There always used to be two inflation measures RPI and CPI. Basically RPI is calculated differently, represents more of what inflation really feels like to ordinary people and generally comes out higher.
It was always the quoted number on TV news and in the papers. Public sector pensions were based on it and it was generally accepted as reality.
CPI was a bit more obscure calculated differently and underestimated real inflation. (I could bore you with the statistical theory because l studied this at University but I'd rather not. It has to do with the CPI being based on geometric rather than arithmetical means and the difference between Paasche and Lasperes price indices).

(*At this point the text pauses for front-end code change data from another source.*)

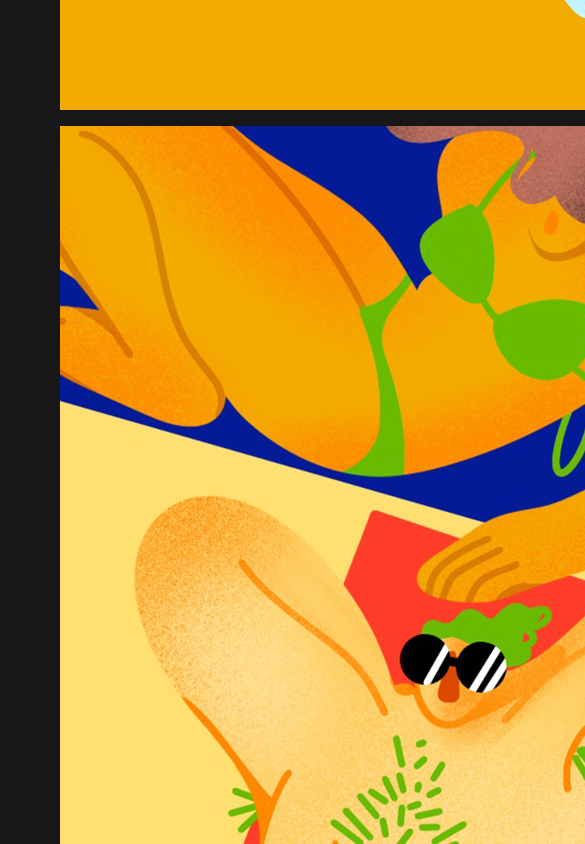
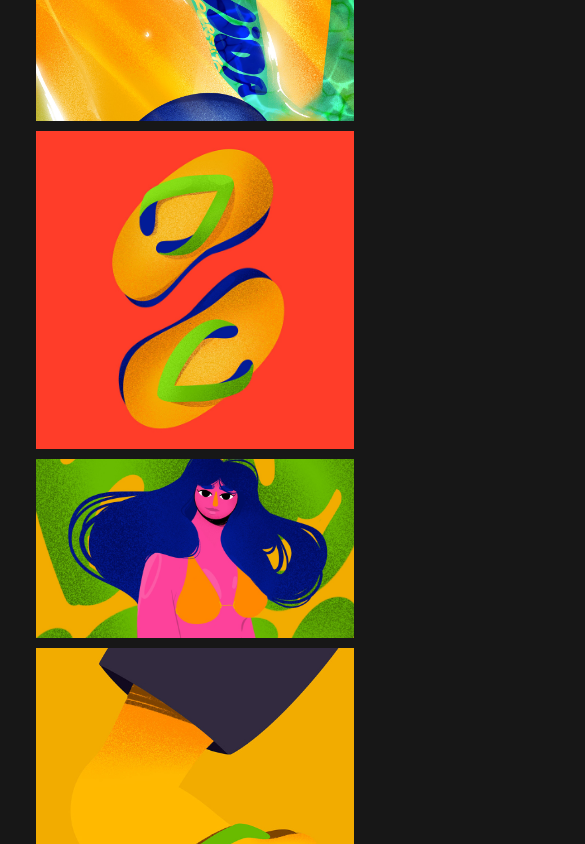
Before and after one commit to coelho-gui/coelhosemjota-site, a React (Vite) app: page /projetos/brasilidades in a window 390 px wide. Shown: the part 2020-2864 px from the top of the page, 585 px wide, since content can reach past the window. Built offline with nearby package versions, Linux system fonts and the light colour scheme.

Commit message:
Update styles.css

```diff
--- a/src/styles.css
+++ b/src/styles.css
@@ -378,3 +378,85 @@ img, video { display: block; }
     gap: 24px;
   }
 }
+/* Galeria Brasilidades */
+
+.brasilidades-gallery-section {
+  width: 100%;
+  padding: 40px 0 120px;
+  background: #171717;
+}
+
+.brasilidades-gallery {
+  max-width: 1180px;
+  margin: 0 auto;
+  display: grid;
+  grid-template-columns: repeat(12, 1fr);
+  gap: 12px;
+  padding: 0 24px;
+}
+
+.brasilidades-gallery-item {
+  margin: 0;
+  overflow: hidden;
+  background: #000;
+  min-height: 280px;
+}
+
+.brasilidades-gallery-item img {
+  width: 100%;
+  height: 100%;
+  display: block;
+  object-fit: cover;
+  transition: transform 0.8s ease, filter 0.8s ease;
+}
+
+.brasilidades-gallery-item:hover img {
+  transform: scale(1.035);
+  filter: saturate(1.15) contrast(1.08);
+}
+
+.gallery-small {
+  grid-column: span 5;
+  height: 360px;
+}
+
+.gallery-wide {
+  grid-column: span 7;
+  height: 360px;
+}
+
+.gallery-full {
+  grid-column: span 12;
+  height: 620px;
+}
+
+.gallery-half {
+  grid-column: span 6;
+  height: 620px;
+}
+
+@media (max-width: 768px) {
+  .brasilidades-gallery-section {
+    padding: 24px 0 80px;
+  }
+
+  .brasilidades-gallery {
+    grid-template-columns: 1fr;
+    gap: 10px;
+    padding: 0 16px;
+  }
+
+  .gallery-small,
+  .gallery-wide,
+  .gallery-full,
+  .gallery-half {
+    grid-column: span 1;
+    height: auto;
+    min-height: unset;
+  }
+
+  .brasilidades-gallery-item img {
+    height: auto;
+    object-fit: contain;
+  }
+}
```
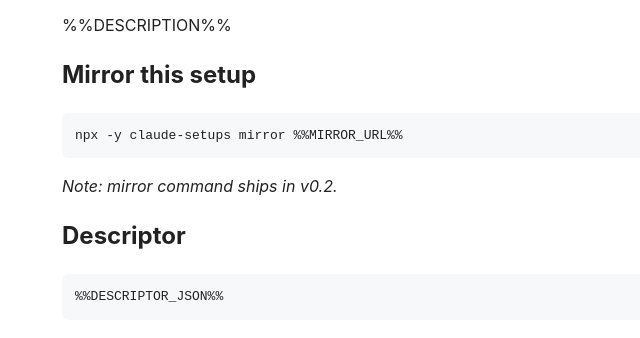
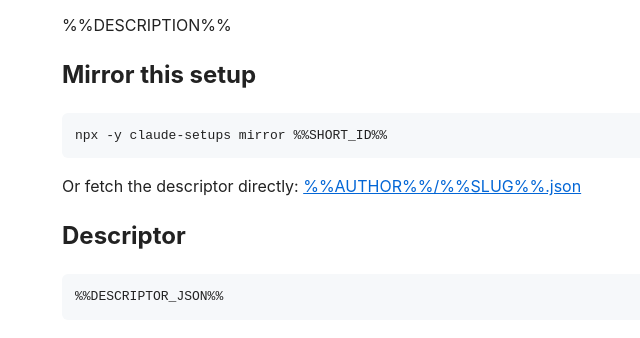
Before and after one commit to adhenawer/claude-setups-registry, a website: page site/setup.html in a window 1280 px wide. Shown: the part 214-552 px from the top of the page, without its empty margins (198-838 px from the left). Drawn offline with Linux system fonts and the light colour scheme.

Commit message:
feat(gallery): mirror command uses short author/slug id + direct descriptor link

```diff
--- a/site/build.mjs
+++ b/site/build.mjs
@@ -51,6 +51,8 @@ function renderDetail(template, d) {
   return template
     .replace(/%%TITLE%%/g, escapeHtml(d.title))
     .replace(/%%AUTHOR%%/g, escapeHtml(d.id.author))
+    .replace(/%%SLUG%%/g, escapeHtml(d.id.slug))
+    .replace(/%%SHORT_ID%%/g, escapeHtml(`${d.id.author}/${d.id.slug}`))
     .replace(/%%AUTHOR_URL%%/g, escapeHtml(d.author.url))
     .replace(/%%VERSION%%/g, String(d.version))
     .replace(/%%CREATED_AT%%/g, d.createdAt.slice(0, 10))
--- a/site/setup.html
+++ b/site/setup.html
@@ -16,8 +16,8 @@
     <p class="description">%%DESCRIPTION%%</p>
     <section>
       <h2>Mirror this setup</h2>
-      <pre><code>npx -y claude-setups mirror %%MIRROR_URL%%</code></pre>
-      <p><em>Note: mirror command ships in v0.2.</em></p>
+      <pre><code>npx -y claude-setups mirror %%SHORT_ID%%</code></pre>
+      <p>Or fetch the descriptor directly: <a href="../../s/%%AUTHOR%%/%%SLUG%%.json">%%AUTHOR%%/%%SLUG%%.json</a></p>
     </section>
     <section>
       <h2>Descriptor</h2>
```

At the moment CPI is 1.6% but RPI is 2.5%. You generally expect around a 1% difference so a world without RPI is one with unions negotiating 1% smaller inflation proofing pay rises and the government paying out 1% less on pension increases.
Although drawing paralells with George Orwell's 1984 is going a bit far I now find that the RPI is no longer an official quoted statistic. In statistical terms this is a bit like it has been 'rubbed out' in a mafia style hit. It has been 'withdrawn' due to 'methodological problems'.
If you believed in conspiracies you would say the hatchet job on the RPI is now complete, the real rate of inflation is an inconvenient truth that has been eliminated.